→ What this task involves
Give back each entry exactly as written, apart from the pictures.

→ Exercise materials
* * * * *
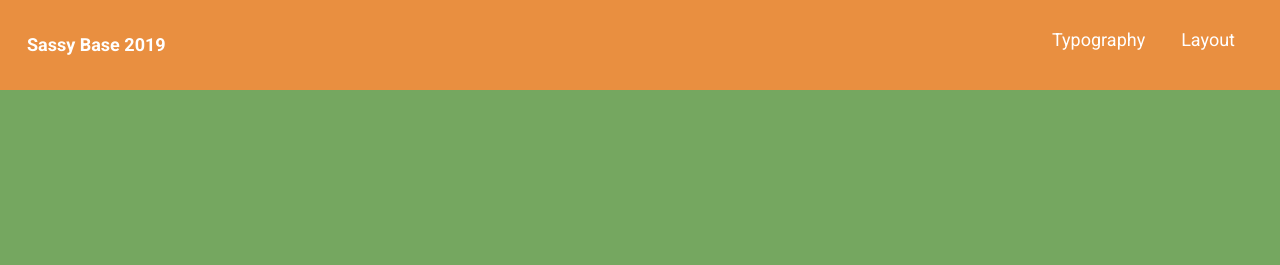
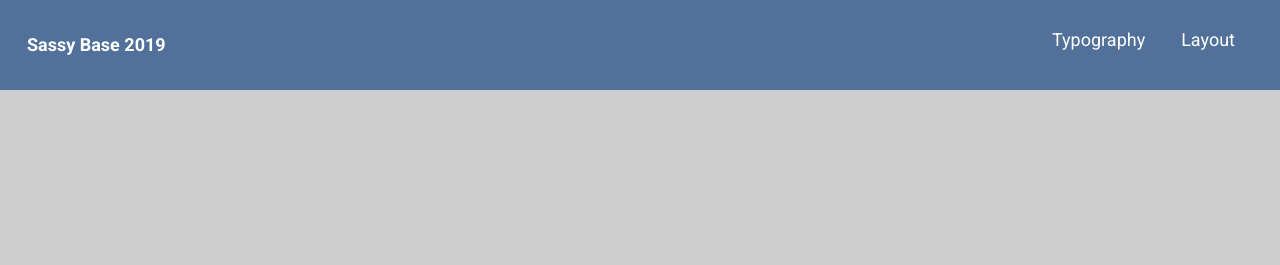
Before and after one commit to kokonagai/mybase, a plain HTML site: page index.html in a window 1280 px wide. Shown: the top 265 px of the page. Drawn offline with Linux system fonts and the light colour scheme; a web font is replaced by a local one.

Commit message:
changed color of hero bg

```diff
--- a/scss/style.scss
+++ b/scss/style.scss
@@ -5,11 +5,11 @@ $body-fontfamily: 'Roboto', sans-serif;
 
 // COLORS
 $color-text-body: rgba(0,0,0,.85);
-$color-accent: rgb(233, 143, 64);
+$color-accent: rgb(81, 113, 154);
 $color-midgrey: rgba(0,0,0,.5);
 $color-links: rgb(88, 219, 249);
 $color-links-dark: #035;
-$color-hero-bg: rgb(117, 167, 96);
+$color-hero-bg: rgb(206, 206, 206);
 
 //BREAKPOINTS
 $breakpoint-small: 768px;
```
Also changed, not shown: css/style.css.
* * * * *
→ Solution for this task
Before and after one commit to kokonagai/mybase, a plain HTML site: page index.html in a window 1280 px wide. Shown: the top 265 px of the page. Drawn offline with Linux system fonts and the light colour scheme; a web font is replaced by a local one.

Commit message:
changed color of hero bg

```diff
--- a/scss/style.scss
+++ b/scss/style.scss
@@ -5,11 +5,11 @@ $body-fontfamily: 'Roboto', sans-serif;
 
 // COLORS
 $color-text-body: rgba(0,0,0,.85);
-$color-accent: rgb(233, 143, 64);
+$color-accent: rgb(81, 113, 154);
 $color-midgrey: rgba(0,0,0,.5);
 $color-links: rgb(88, 219, 249);
 $color-links-dark: #035;
-$color-hero-bg: rgb(117, 167, 96);
+$color-hero-bg: rgb(206, 206, 206);
 
 //BREAKPOINTS
 $breakpoint-small: 768px;
```
Also changed, not shown: css/style.css.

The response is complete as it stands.